* _WHAT YOU HAVE TO DO_
Without any pictures, print exactly the lines that run from the start of the data through the line containing "Generated with Codebuff".

(GIVEN DATA begins)

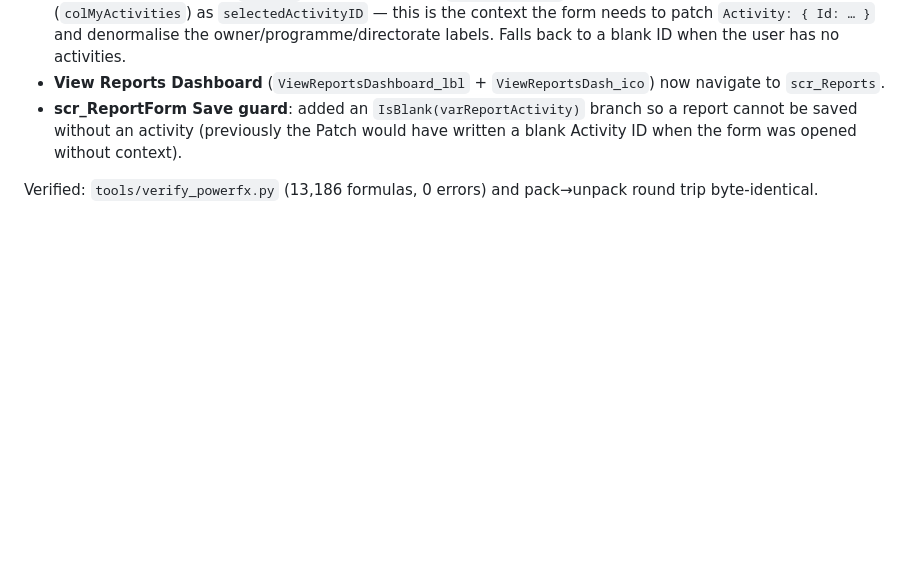
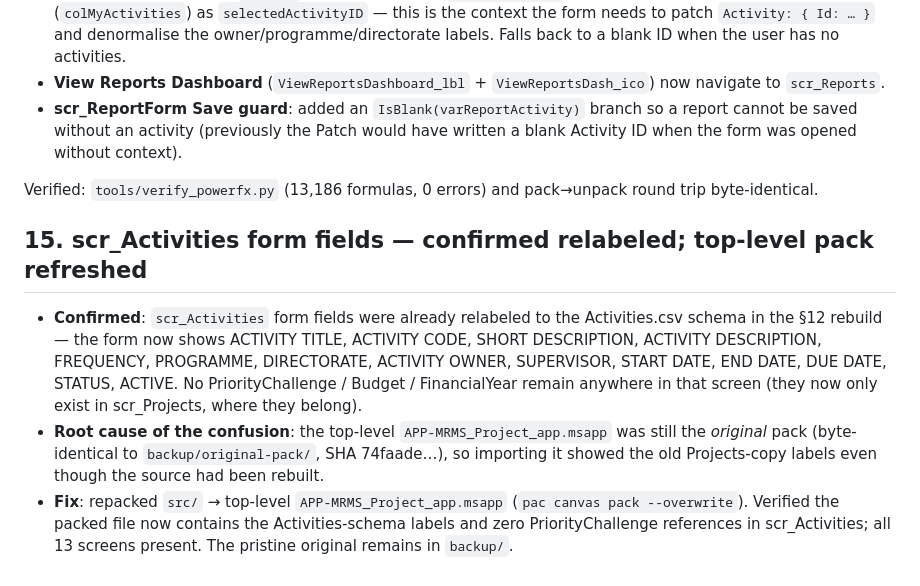
Before and after one commit to OratileTshipo/APP_MRMS_Project, a Markdown page: CHANGES.md, the part around the change. Rendered like a GitHub page; blank space fills up the shorter version.

Commit message:
Refresh top-level msapp; confirm scr_Activities form already uses Activities schema
The scr_Activities form was already relabeled to the Activities.csv schema
(ActivityCode/Frequency/DueDate etc.) in the master-detail rebuild, but the
top-level importable APP-MRMS_Project_app.msapp was still the original pack,
so imports showed the old Projects-copy labels. Repacked src/ into the
top-level msapp (--overwrite) and verified the packed scr_Activities has
zero PriorityChallenge/Budget/FinancialYear references and all 13 screens.
The pristine original stays in backup/.

🤖 Generated with Codebuff
Co-Authored-By: Codebuff <noreply@codebuff.com>

```diff
--- a/CHANGES.md
+++ b/CHANGES.md
@@ -443,3 +443,20 @@ the app already used section-header style, which was extended rather than replac
 
 Verified: `tools/verify_powerfx.py` (13,186 formulas, 0 errors) and pack→unpack round
 trip byte-identical.
+
+## 15. scr_Activities form fields — confirmed relabeled; top-level pack refreshed
+
+- **Confirmed**: `scr_Activities` form fields were already relabeled to the
+  Activities.csv schema in the §12 rebuild — the form now shows ACTIVITY TITLE,
+  ACTIVITY CODE, SHORT DESCRIPTION, ACTIVITY DESCRIPTION, FREQUENCY, PROGRAMME,
+  DIRECTORATE, ACTIVITY OWNER, SUPERVISOR, START DATE, END DATE, DUE DATE, STATUS,
+  ACTIVE. No PriorityChallenge / Budget / FinancialYear remain anywhere in that
+  screen (they now only exist in scr_Projects, where they belong).
+- **Root cause of the confusion**: the top-level `APP-MRMS_Project_app.msapp` was
+  still the *original* pack (byte-identical to `backup/original-pack/`, SHA
+  74faade…), so importing it showed the old Projects-copy labels even though the
+  source had been rebuilt.
+- **Fix**: repacked `src/` → top-level `APP-MRMS_Project_app.msapp`
+  (`pac canvas pack --overwrite`). Verified the packed file now contains the
+  Activities-schema labels and zero PriorityChallenge references in scr_Activities;
+  all 13 screens present. The pristine original remains in `backup/`.
```
Also changed, not shown: README.md (+1 -1 lines).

(GIVEN DATA ends)

* _ANSWER SPACE_
Before and after one commit to OratileTshipo/APP_MRMS_Project, a Markdown page: CHANGES.md, the part around the change. Rendered like a GitHub page; blank space fills up the shorter version.

Commit message:
Refresh top-level msapp; confirm scr_Activities form already uses Activities schema
The scr_Activities form was already relabeled to the Activities.csv schema
(ActivityCode/Frequency/DueDate etc.) in the master-detail rebuild, but the
top-level importable APP-MRMS_Project_app.msapp was still the original pack,
so imports showed the old Projects-copy labels. Repacked src/ into the
top-level msapp (--overwrite) and verified the packed scr_Activities has
zero PriorityChallenge/Budget/FinancialYear references and all 13 screens.
The pristine original stays in backup/.

🤖 Generated with Codebuff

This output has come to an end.